Two years ago, he made “communalism” the key issue and walked out on the BJP, after the ascendancy of Narendra Modi. Today, Bihar Chief Minister Nitish Kumar hardly refers to “communalism” even while locked in a tough electoral battle vis-a-vis Modi. The reason: he has his mind made up, on the advice of his campaign managers, to downplay that theme. For, they believe that it would only help the BJP polarise voters along religious lines and clinch the ensuing assembly polls in its favour.
Sources in the JD(U) disclosed that even RJD leader Lalu Prasad was not harping on the theme, again in tune with the decided line of action. “He referred to ‘communal forces’ only once during his speech at the August 30 rally in Patna,” one source said.
The main text of the Bihar poll campaign, according to them, is the fight between upper castes (supporting the BJP) and backward castes (potential supporters of the RJD-JD[U]-Congress alliance). While Lalu has been upfront about emphasisising caste and a promised Mandal-2 phase, Nitish has been low-key, his eye on the urbane, broadminded electorate too. Party sources said poll strategists may not have taken note of it but a rising proportion (currently nine per cent) of people are opting for inter-caste marriages. In Bihar, they accounted for some 40 lakh votes, they said. The premise is that those marrying outside their castes were unlikely to be swayed by their caste identity.

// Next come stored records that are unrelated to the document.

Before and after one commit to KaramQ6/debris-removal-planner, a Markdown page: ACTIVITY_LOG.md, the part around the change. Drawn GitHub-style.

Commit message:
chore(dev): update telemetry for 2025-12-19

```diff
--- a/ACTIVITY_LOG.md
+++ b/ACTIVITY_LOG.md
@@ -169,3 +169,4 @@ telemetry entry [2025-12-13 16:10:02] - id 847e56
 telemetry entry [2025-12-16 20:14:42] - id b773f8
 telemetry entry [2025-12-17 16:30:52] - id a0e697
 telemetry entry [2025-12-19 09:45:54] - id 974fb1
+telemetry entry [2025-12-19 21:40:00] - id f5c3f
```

The sources acknowledged that winning the support of non-Yadav backward communities remained “a challenge”, considering they were as wary of domination by Yadavs as Bhumihars, the two strong groups. Yet they were hopeful of getting half the chunk of Koeri votes, despite the presence of community leader Upendra Kushwaha in the NDA, because, they argued, Koeris and Kurmis had traditionally gone together.

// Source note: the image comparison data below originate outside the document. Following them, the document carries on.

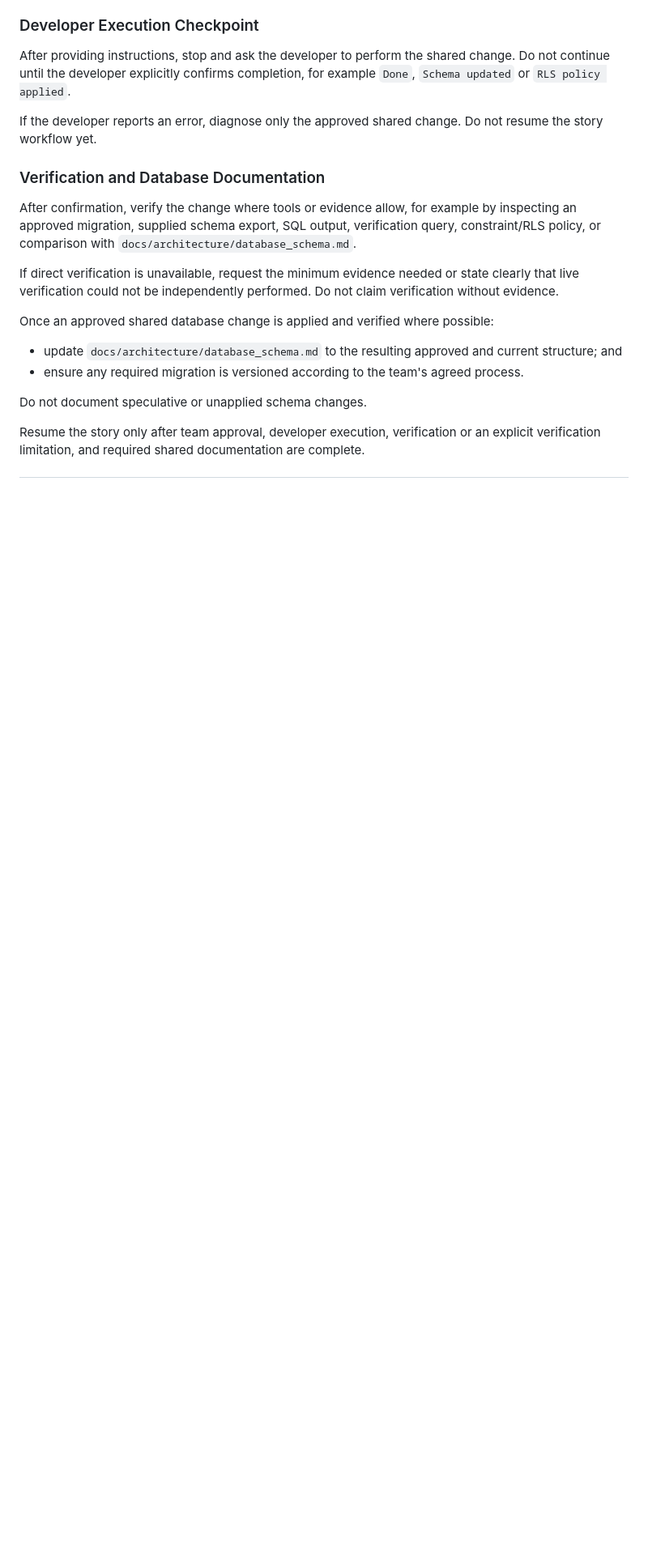
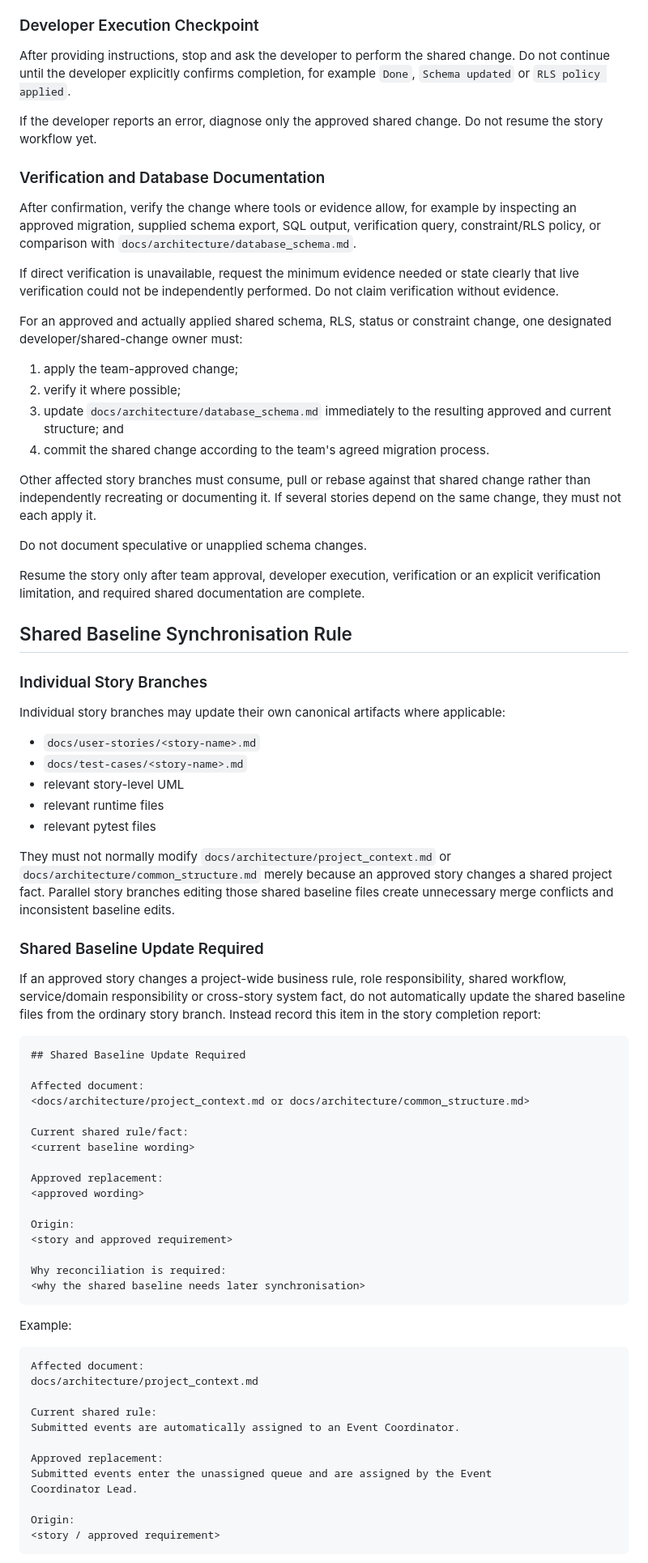
Before and after one commit to kaiyang-alt/SPM_Donki-Copy-Backup, a Markdown page: docs/implementation/user-story-implementation-prompt.md, the part around one of its changes. Shown at 81% size. Drawn GitHub-style; blank space fills up the shorter version.

Commit message:
docs: define shared baseline sync workflow

````diff
--- a/docs/implementation/user-story-implementation-prompt.md
+++ b/docs/implementation/user-story-implementation-prompt.md
@@ -384,15 +384,84 @@ If direct verification is unavailable, request the minimum evidence needed or
 state clearly that live verification could not be independently performed. Do
 not claim verification without evidence.
 
-Once an approved shared database change is applied and verified where possible:
+For an approved and actually applied shared schema, RLS, status or constraint
+change, one designated developer/shared-change owner must:
 
-- update `docs/architecture/database_schema.md` to the resulting approved and
-  current structure; and
-- ensure any required migration is versioned according to the team's agreed
-  process.
+1. apply the team-approved change;
+2. verify it where possible;
+3. update `docs/architecture/database_schema.md` immediately to the resulting
+   approved and current structure; and
+4. commit the shared change according to the team's agreed migration process.
+
+Other affected story branches must consume, pull or rebase against that shared
+change rather than independently recreating or documenting it. If several
+stories depend on the same change, they must not each apply it.
 
 Do not document speculative or unapplied schema changes.
 
 Resume the story only after team approval, developer execution, verification
 or an explicit verification limitation, and required shared documentation are
 complete.
+
+## Shared Baseline Synchronisation Rule
+
+### Individual Story Branches
+
+Individual story branches may update their own canonical artifacts where
+applicable:
+
+- `docs/user-stories/<story-name>.md`
+- `docs/test-cases/<story-name>.md`
+- relevant story-level UML
+- relevant runtime files
+- relevant pytest files
+
+They must not normally modify `docs/architecture/project_context.md` or
+`docs/architecture/common_structure.md` merely because an approved story
+changes a shared project fact. Parallel story branches editing those shared
+baseline files create unnecessary merge conflicts and inconsistent baseline
+edits.
+
+### Shared Baseline Update Required
+
+If an approved story changes a project-wide business rule, role responsibility,
+shared workflow, service/domain responsibility or cross-story system fact, do
+not automatically update the shared baseline files from the ordinary story
+branch. Instead record this item in the story completion report:
+
+```text
+## Shared Baseline Update Required
+
+Affected document:
+<docs/architecture/project_context.md or docs/architecture/common_structure.md>
+
+Current shared rule/fact:
+<current baseline wording>
+
+Approved replacement:
+<approved wording>
+
+Origin:
+<story and approved requirement>
+
+Why reconciliation is required:
+<why the shared baseline needs later synchronisation>
+```
+
+Example:
+
+```text
+Affected document:
+docs/architecture/project_context.md
+
+Current shared rule:
+Submitted events are automatically assigned to an Event Coordinator.
+
+Approved replacement:
+Submitted events enter the unassigned queue and are assigned by the Event
+Coordinator Lead.
+
+Origin:
+<story / approved requirement>
+```
+
````
Also changed, not shown: other parts of docs/implementation/user-story-implementation-prompt.md (+39 -0 lines).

The JD(U) started focusing on urban areas early. “This was the mistake that the Congress committed in Gujarat and enabled the BJP to win 54 of the 58 urban seats,” a source said. Another challenge was to find some way to effectively drive home to female voters the point that the Nitish government had reserved 35 per cent jobs for women. “Even if five per cent women vote in defiance of established factors, including the wishes of their families, our purpose would be served,” a source said.